Crimean Tatars, who still remember their forceful deportation and exile by Josef Stalin in 1944, mostly stayed home.

"We have all agreed to boycott the referendum as we want to go on living in Ukraine, where human rights and freedoms are much more respected than in Russia," Memet Eminov, a 46-year-old ethnic Crimean Tatar and a bus driver, told The Times in his home in Perevalne. "We realize that most likely Russia will grab Crimea now and we can only pray that there's no war."

Not far from his home and about 300 yards from the polling station, Russian armored vehicles and soldiers wearing masks and holding guns were still surrounding a Ukraine army unit which continued to reject Russian demands to surrender weapons and leave the unit's territory.


The Russian military, it appeared, had other plans than to pack and go home after the referendum, a Russian soldier who gave his name only as Sergei implied.

"This is not the end," he said. "What about [Ukraine eastern regional centers] Kharkiv, Donetsk, and what about Kiev? We can't leave them to fascists."

Sergei explained that he and his comrades were wearing white bands on their arms after receiving a warning that Ukrainian troops might dress in the same uniforms and attack their positions.

In the meantime, on the Black Sea coast near the resort city of Feodosia, Russian soldiers besieging a Ukraine marine base were observed setting up about 40 anti-tank mines around the perimeter of the unit, said Alexei Mazepa, Ukraine Defense Ministry's spokesman.

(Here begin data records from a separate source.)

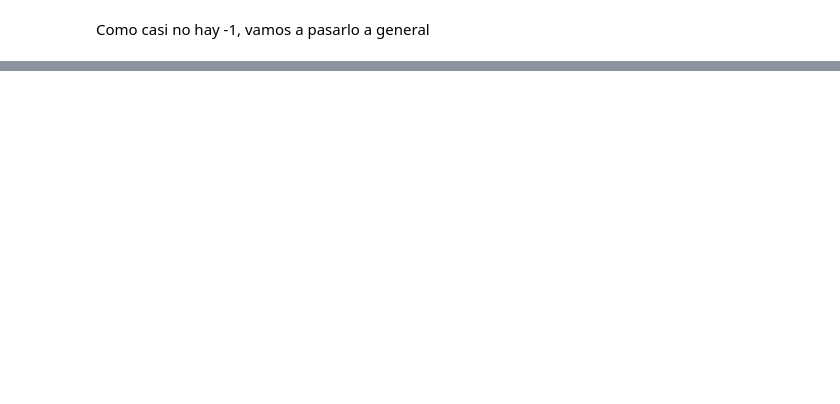
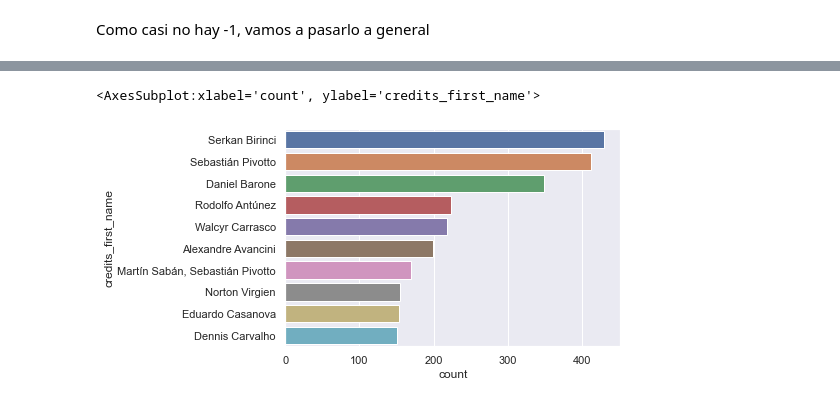
Before and after one commit to Qk527/DesafioTelecom, a Jupyter notebook: EDA/EDA_Metada_Qk.ipynb, the cells around one changed output, grey strips where cells are left out. Cells and saved outputs as stored; diff of their text form; code cells hidden in the pictures; blank space fills up the shorter version.

```diff
--- a/EDA/EDA_Metada_Qk.ipynb
+++ b/EDA/EDA_Metada_Qk.ipynb
@@ -83,2 +98,17 @@ sns.countplot(x='audience', data=df_metadata)
 # %% [markdown]
 Como casi no hay -1, vamos a pasarlo a general
+# %%
+#Como content es un id, voy a llevarlo a tipo entero
+df_metadata['content_id'] = df_metadata['content_id'].astype('int32')
+df_metadata['released_year'] = df_metadata['released_year'].astype('int32')
+df_metadata['run_time_min'] = df_metadata['run_time_min'].astype('int32')
+# %%
+#Voy a sacar por ahora los datos de fecha porque no les veo utilidad
+df_metadata = df_metadata.drop('create_date', axis=1)
+df_metadata = df_metadata.drop('modify_date', axis=1)
+df_metadata = df_metadata.drop('start_vod_date', axis=1)
+df_metadata = df_metadata.drop('end_vod_date', axis=1)
+# %%
+#También las descripciones por ahora
+df_metadata = df_metadata.drop('description', axis=1)
+df_metadata = df_metadata.drop('reduced_desc', axis=1)
@@ -84,0 +122,8 @@ Como casi no hay -1, vamos a pasarlo a general
+# %%
+#Como no disponible, vemos la incidencia de los otros
+sns.countplot(y='credits_first_name', data=df_metadata,
+              orient = "h",
+             order=df_metadata.credits_first_name.value_counts().iloc[1:11].index)
+# %% [output]
+<AxesSubplot:xlabel='count', ylabel='credits_first_name'>
+[figure, added]
```
Also changed, not shown: parts of 17 cells of this notebook, 1 other file.
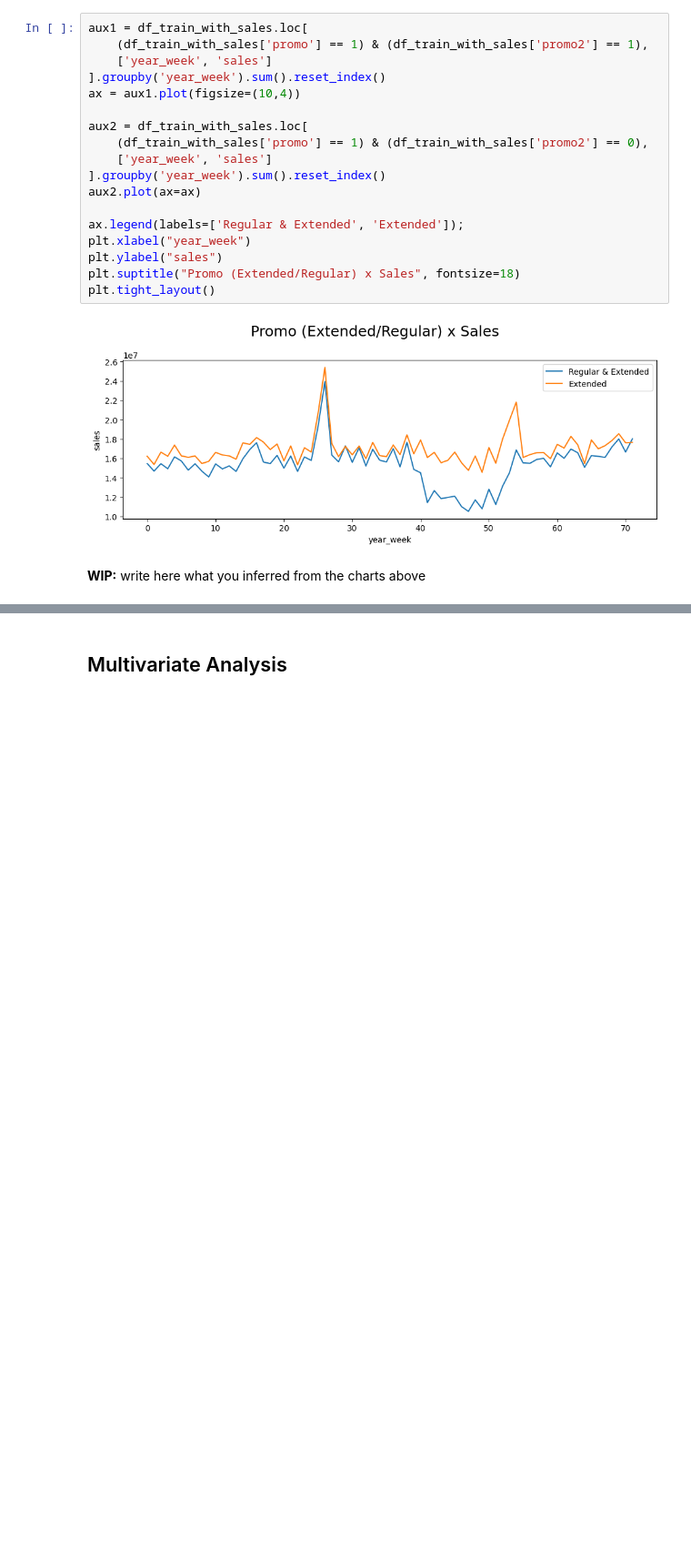
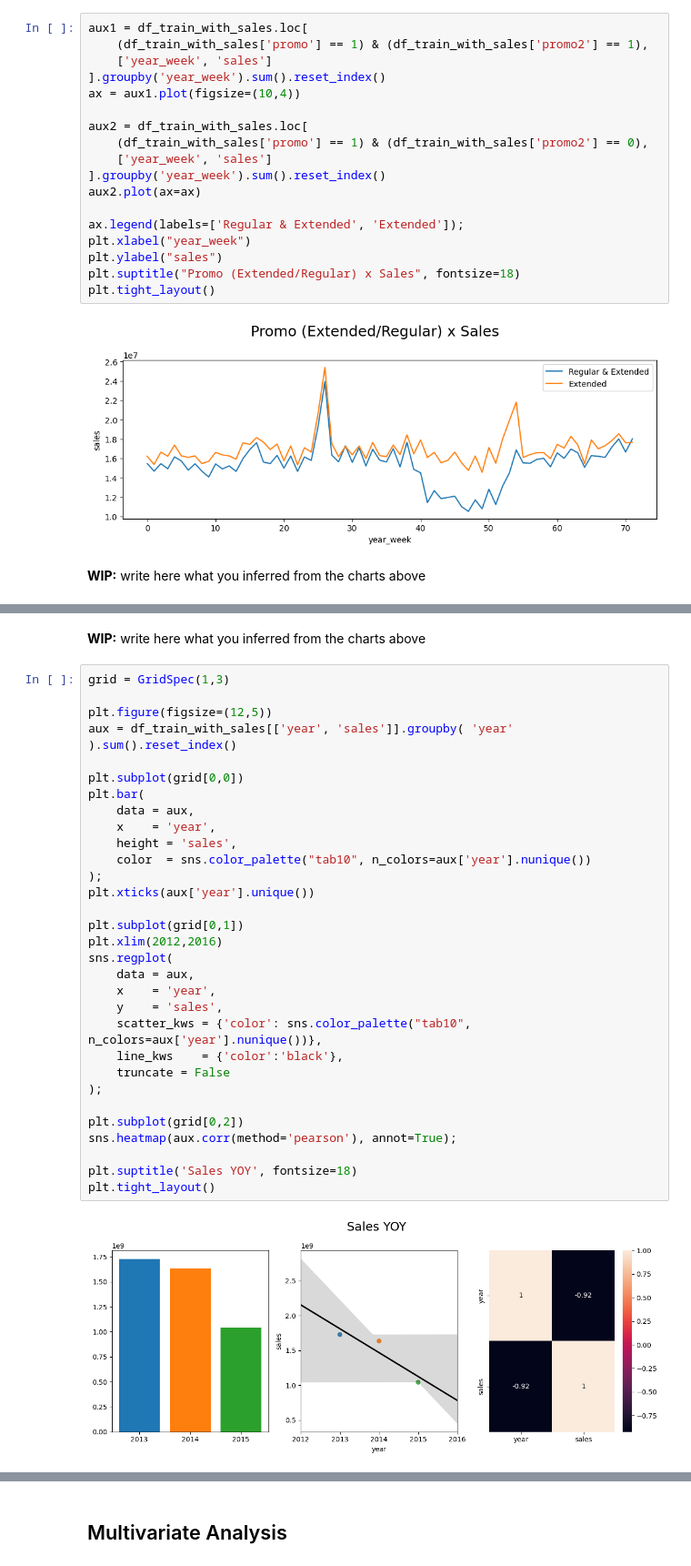
Before and after one commit to duancleypaul/repos, a Jupyter notebook: Rossmann Store Sales/rossmann-store-sales.ipynb, the cells around one changed output, grey strips where cells are left out. Shown at 91% size. Drawn from its saved outputs; the diff is of its cells as text; blank space fills up the shorter version.

```diff
--- a/Rossmann Store Sales/rossmann-store-sales.ipynb
+++ b/Rossmann Store Sales/rossmann-store-sales.ipynb
@@ -657,0 +624,35 @@ dtype: object
+# %% [markdown]
+**WIP:** write here what you inferred from the charts above
+# %%
+grid = GridSpec(1,3)
+
+plt.figure(figsize=(12,5))
+aux = df_train_with_sales[['year', 'sales']].groupby( 'year' ).sum().reset_index()
+
+plt.subplot(grid[0,0])
+plt.bar(
+    data = aux,
+    x    = 'year',
+    height = 'sales',
+    color  = sns.color_palette("tab10", n_colors=aux['year'].nunique())
+);
+plt.xticks(aux['year'].unique())
+
+plt.subplot(grid[0,1])
+plt.xlim(2012,2016)
+sns.regplot(
+    data = aux,
+    x    = 'year',
+    y    = 'sales',
+    scatter_kws = {'color': sns.color_palette("tab10", n_colors=aux['year'].nunique())},
+    line_kws    = {'color':'black'},
+    truncate = False
+);
+
+plt.subplot(grid[0,2])
+sns.heatmap(aux.corr(method='pearson'), annot=True);
+
+plt.suptitle('Sales YOY', fontsize=18)
+plt.tight_layout()
+# %% [output]
+[figure, added]
```
Also changed, not shown: parts of 19 cells of this notebook.
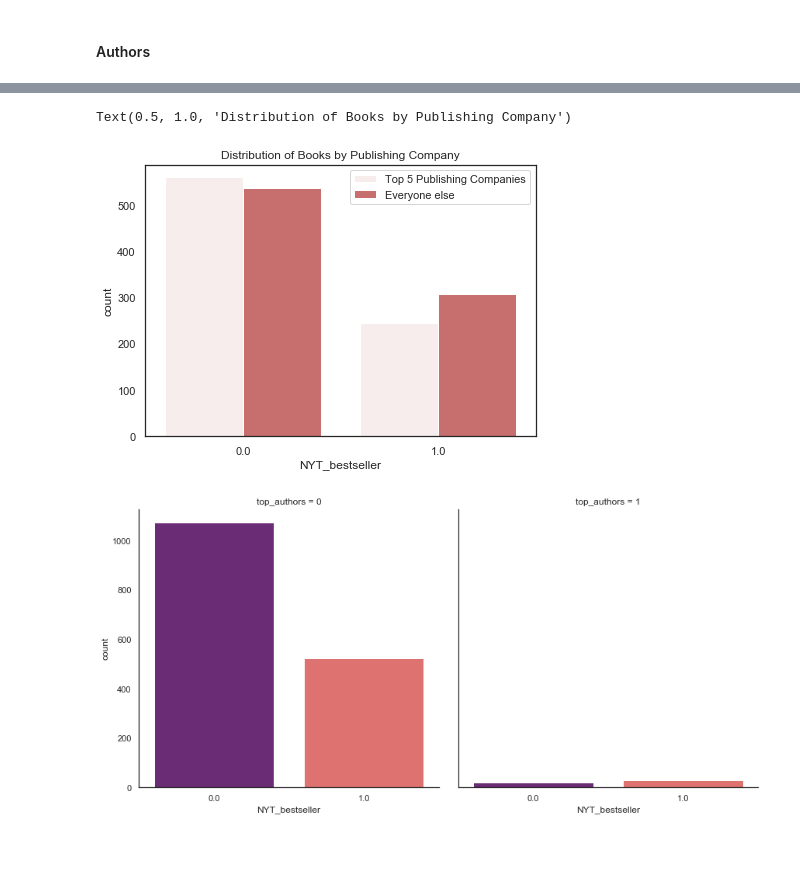
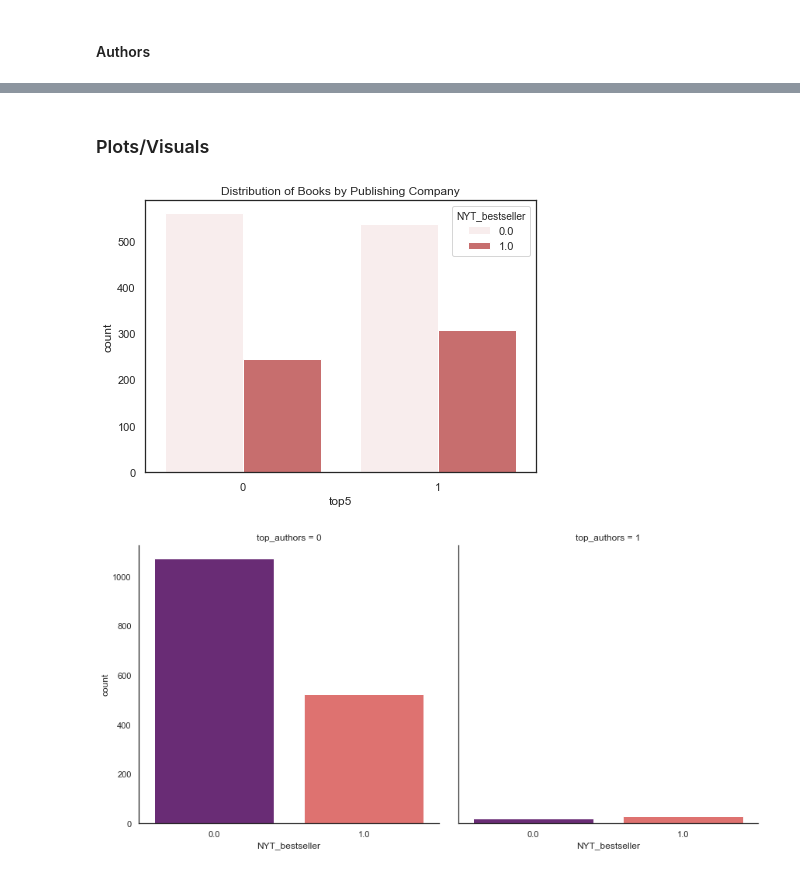
Before and after one commit to krbarounis/NTY-bestsellers-classification-project, a Jupyter notebook: EDA.ipynb, the cells around one changed output, grey strips where cells are left out. Saved outputs shown, nothing was run; the diff lists cells and outputs as text; code cells hidden in the pictures.

```diff
--- a/EDA.ipynb
+++ b/EDA.ipynb
@@ -511,21 +459,15 @@ NameError: name 'red_wine' is not defined
+# %% [markdown]
+###  Plots/Visuals
 # %%
-import pandas as pd
-import numpy as np
-import seaborn as sns
-%matplotlib inline
-
-
 fig, ax = plt.subplots(figsize=(7,5))
 sns.set(style="white", palette="muted", color_codes=True)
-sns.countplot(x='NYT_bestseller',hue='top5',data=full_df,color='r')
-ax.legend(['Top 5 Publishing Companies', 'Everyone else'], facecolor='w')
+sns.countplot(x='top5',hue='NYT_bestseller',data=full_df,color='r')
 plt.title('Distribution of Books by Publishing Company')
-# fig.savefig('top5')
+fig.savefig('top5')
 
 # ax.legend('Top 5 Publishing Companies','Everyone else')
 # %% [output]
-Text(0.5, 1.0, 'Distribution of Books by Publishing Company')
-[figure, old version]
+[figure, new version]
 # %%
 # fig, ax = plt.subplots(figsize=(7,5))
 fig = sns.catplot(x="NYT_bestseller", col="top_authors",data=full_df, kind="count",height=6, aspect=1,palette="magma");
```
Also changed, not shown: parts of 45 cells of this notebook.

"As of Monday when they announce the results of the referendum, Crimea's new authorities and the Russian military will consider our army and navy units they are blocking now an alien armed contingent and may step up their pressure all the way up to direct armed attacks," Mazepa said.

Ukraine acting President Olexandr Turchinov called Crimean referendum "a provocation by the Kremlin" which violates Ukraine's Constitution.

"It false from beginning to end and its results will not reflect the real moods in the autonomy," Turchinov said in a statement posted on the president's official website Sunday. "We must understand that its results have already been painted in the Kremlin, which at least needs some grounds to official deploy troops in our lands and begin a war which will destroy human fates and the economic prospects of Crimea."